Mike Reilly is “The voice of Ironman” to anyone who knows anything about Ironman triathlon. When someone crosses the finish line after the 2.4 mile swim/112-mile bike/26.2 mile run that makes up the Ironman distance, they want to hear Mike’s voice say, “YOU are an IRONMAN!” Mike said those words as Jon Blais crossed the finish line in Kona, HI at the Ironman World Championship in 2005. Blais was an age group triathlete and the first person with ALS to complete an Ironman distance race.
Mike brings positive energy to anyone and everyone who has the opportunity to meet him or just be in his presence. He brings that energy to his podcast, Find Your Finish Line. Listening to his most recent episode, Be Brave – Andrea Peet with Meredith Atwood was one of those moments I mentioned above that nudged in me to charge forward with renewed energy to rid the world of ALS.
Andrea is an endurance athlete who was diagnosed with ALS in 2014. Andrea decided to keep moving forward in her life and to LIVE each day to the fullest. She didn’t stop racing and she just accomplished her goal of running a marathon in all 50 states – yes, you read that right! Along the way she’s raised money for ALS research and created the Team Drea Foundation.

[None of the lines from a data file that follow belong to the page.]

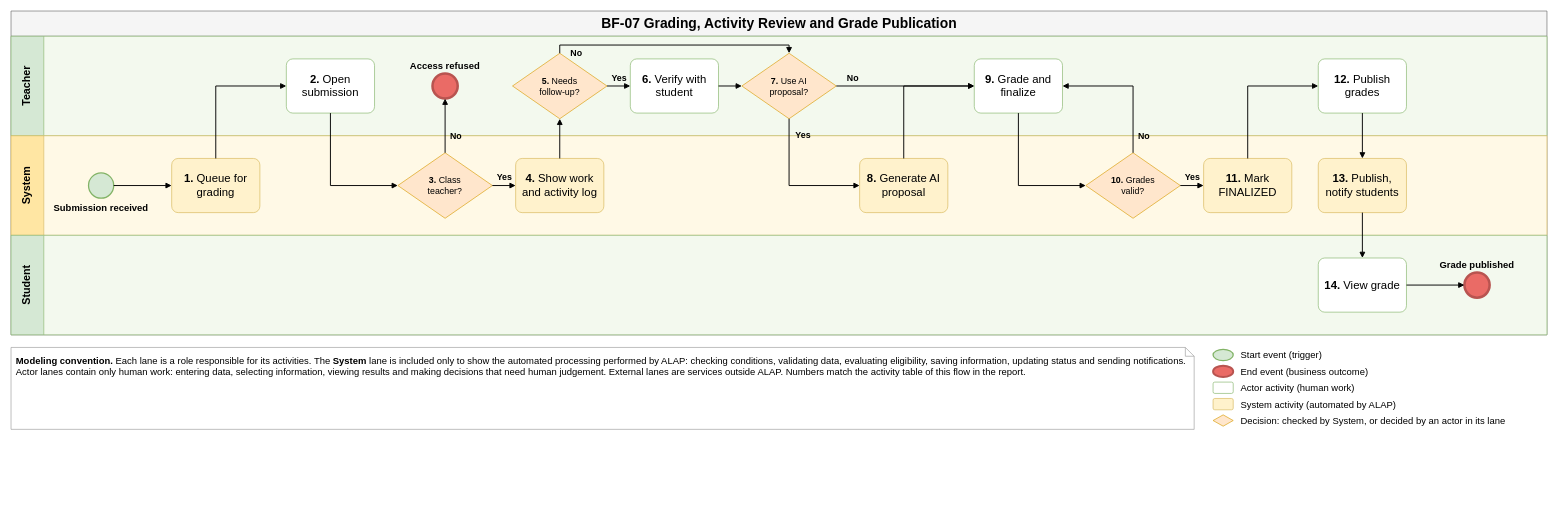
Earlier version of the draw.io diagram aidlc-docs/inception/main-business-flows/BF-07-Grading-Activity-Review-and-Grade-Publication.drawio (hygef-v4/AI-Powered-Learning-Platform). Source tidied: cells renumbered, new cells numbered last; positions are measured from the earlier drawing's top-left corner, leaving out a move shared by most shapes. Both pictures are drawn from the tidied source at 63%, with x=0, y=0 at pixel (11, 11).
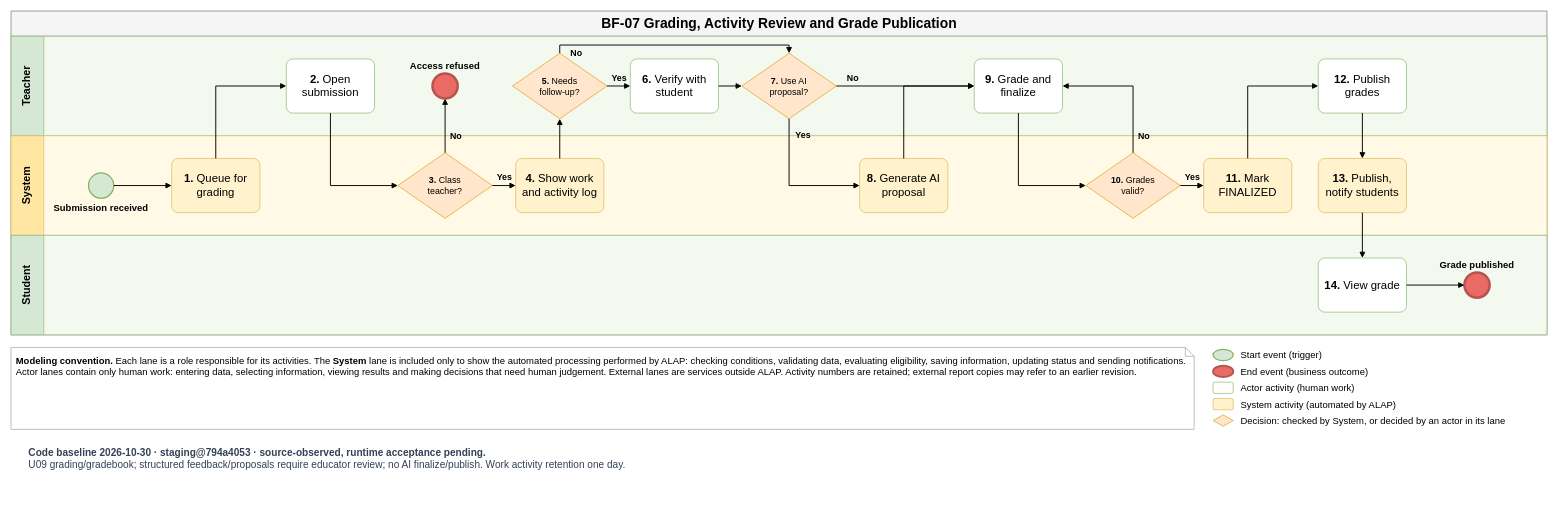
Above is the later version.

Diff of the diagram source:
```diff
@@
-    <mxCell id="42" value="&lt;b&gt;Modeling convention.&lt;/b&gt; Each lane is a role responsible for its activities. The &lt;b&gt;System&lt;/b&gt; lane is included only to show the automated processing performed by ALAP: checking conditions, validating data, evaluating eligibility, saving information, updating status and sending notifications. Actor lanes contain only human work: entering data, selecting information, viewing results and making decisions that need human judgement. External lanes are services outside ALAP. Numbers match the activity table of this flow in the report." style="shape=note;whiteSpace=wrap;html=1;size=14;fillColor=#FFFFFF;strokeColor=#999999;fontSize=15;align=left;verticalAlign=top;spacing=8;" parent="1" vertex="1">
+    <mxCell id="42" value="&lt;b&gt;Modeling convention.&lt;/b&gt; Each lane is a role responsible for its activities. The &lt;b&gt;System&lt;/b&gt; lane is included only to show the automated processing performed by ALAP: checking conditions, validating data, evaluating eligibility, saving information, updating status and sending notifications. Actor lanes contain only human work: entering data, selecting information, viewing results and making decisions that need human judgement. External lanes are services outside ALAP. Activity numbers are retained; external report copies may refer to an earlier revision." style="shape=note;whiteSpace=wrap;html=1;size=14;fillColor=#FFFFFF;strokeColor=#999999;fontSize=15;align=left;verticalAlign=top;spacing=8;" parent="1" vertex="1">
       <mxGeometry y="534" width="1878" height="130" as="geometry" />
     </mxCell>
@@
+    <mxCell id="53" value="&lt;b&gt;Code baseline 2026-10-30 · staging@794a4053 · source-observed, runtime acceptance pending.&lt;/b&gt;&lt;br&gt;U09 grading/gradebook; structured feedback/proposals require educator review; no AI finalize/publish. Work activity retention one day." style="text;html=1;whiteSpace=wrap;align=left;verticalAlign=top;fontSize=16;fontColor=#334155;spacing=8;" parent="1" vertex="1">
+      <mxGeometry x="20" y="679" width="2398" height="90" as="geometry" />
+    </mxCell>
```
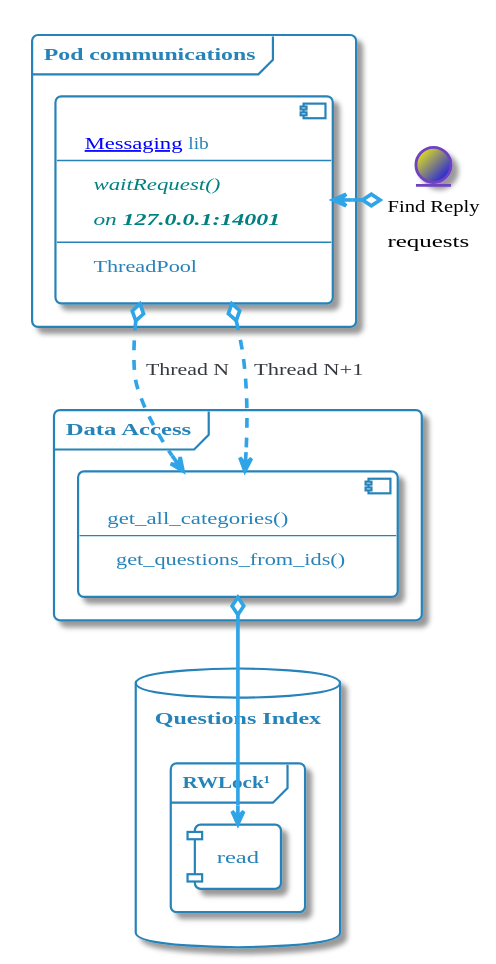
momenttech/maestro-architecture keeps this PlantUML diagram as images/plantuml/Admin/admin/Admin_Index.svg. Above is the earlier version.
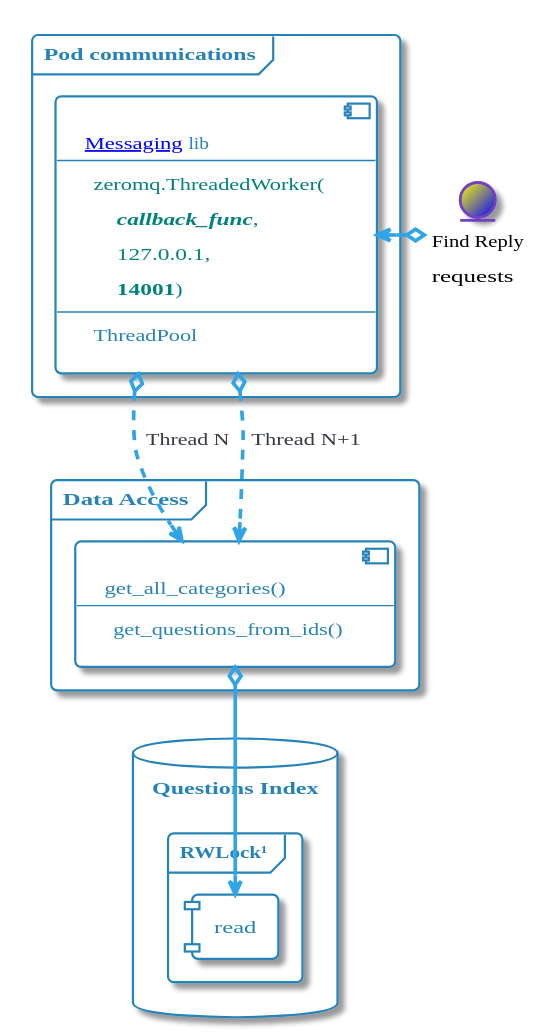
After the change.

Change to the diagram source:
```diff
@@ -1,4 +1,4 @@
-@startuml
+@startuml Admin_Index
 
 
 
@@ -319,6 +319,7 @@
 
 hide stereotype
 
+skinparam backgroundColor transparent
 !pragma horizontalLineBetweenDifferentPackageAllowed
 
 skinparam file<<NOTE>> {
@@ -412,14 +413,17 @@
 
 
 
+
 Entity "Find Reply\nrequests" <<FINDREP>> as AdminPodComInterface
 
         frame "Pod communications" as AdminPodCom {
             component ADM_MSG [
                 [[http://10.165.64.205/AI/Messaging Messaging]] lib
                 ----
-                <i><color:teal>waitRequest()</color></i>
-                <i><color:teal>on <b>127.0.0.1:14001</b></color></i>
+                <color:teal>zeromq.ThreadedWorker(</color>
+                <color:teal>    <i><b>callback_func</b></i>,</color>
+                <color:teal>    127.0.0.1,</color>
+                <color:teal>    <b>14001</b>)</color>
                 ---
                 ThreadPool
                 ]
```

I encourage you to listen to her journey.
ALS is still considered an “orphan” disease, which means it is a “disease that has not been adopted by the pharmaceutical industry because it provides little financial incentive for the private sector to make and market new medications to treat or prevent it.” In the past 65 days, I’ve had four people in my inner circle of friends tell me of loved ones who have recently been diagnosed; that doesn’t fall into the “orphan” category.
Help me be a voice for those who no longer have one – spread awareness for ALS and support any of these organizations with a financial gift.